The New World Symphony is a wonderful institution. Founded 22 years ago by Michael Tilson Thomas, who still conducts, the NWS is an orchestral academy which trains and showcases talented young musicians. Since shortly after its founding, it has made its home at South Beach's Lincoln Theatre, which boasts a restored art deco exterior and a modern, comfortable interior with great acoustics.
This afternoon, I attended a lovely NWS performance. The orchestra played selections by Milhaud, Ravel, Berg, and Richard Strauss. The young musicians were masterful. They combined tremendous technical skill with freshness and enthusiasm. The audience was also enthusiastic, giving the performers a well-deserved standing ovation. But I was more struck by the stark difference between the musicians and their audience—the musicians were all in their twenties, while those of us in the audience were mostly seniors.
This is a common phenomenon at classical music concerts, but somehow at this performance, where the musicians themselves were so young, the contrast seemed all the greater. Their musicianship makes it clear that there's no shortage of brilliant young musicians, but their audience appears to be on its last legs.
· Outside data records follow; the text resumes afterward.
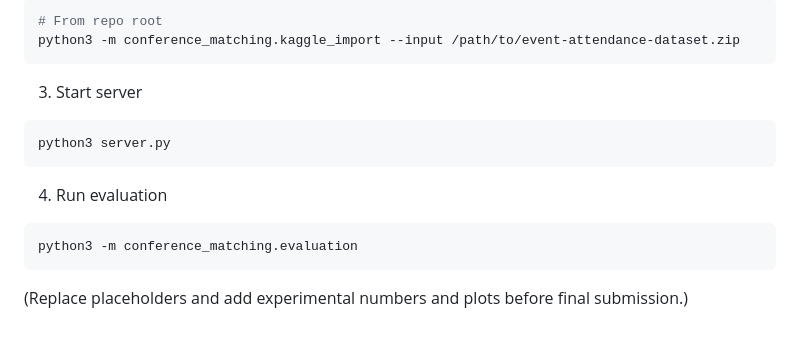
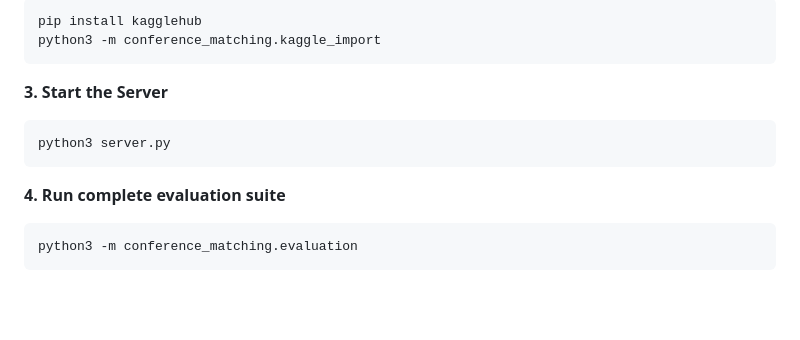
Before and after one commit to xiancao2024/Conference-Matching-Platform, a Markdown page: FINAL_PROJECT_REPORT.md, the part around one of its changes. Rendered like a GitHub page; blank space fills up the shorter version.

````diff
--- a/FINAL_PROJECT_REPORT.md
+++ b/FINAL_PROJECT_REPORT.md
@@ -96,18 +99,14 @@ python3 -m venv .venv
 ```bash
-# From repo root
-python3 -m conference_matching.kaggle_import --input /path/to/event-attendance-dataset.zip
+pip install kagglehub
+python3 -m conference_matching.kaggle_import
 ```
 
-3. Start server
-
+**3. Start the Server**
 ```bash
 python3 server.py
 ```
 
-4. Run evaluation
-
+**4. Run complete evaluation suite**
 ```bash
 python3 -m conference_matching.evaluation
 ```
-
-(Replace placeholders and add experimental numbers and plots before final submission.)
````
Also changed, not shown: other parts of FINAL_PROJECT_REPORT.md (+61 -58 lines).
The NWS seems to think there's still a market for its musical product. It will soon move into a new Frank Gehry-designed campus right around the corner from the Lincoln Theatre. The orchestra hopes to create interest in classical music among a younger generation. I hope they succeed, because it's certainly weird to feel like one of the youngest in the crowd at age 60.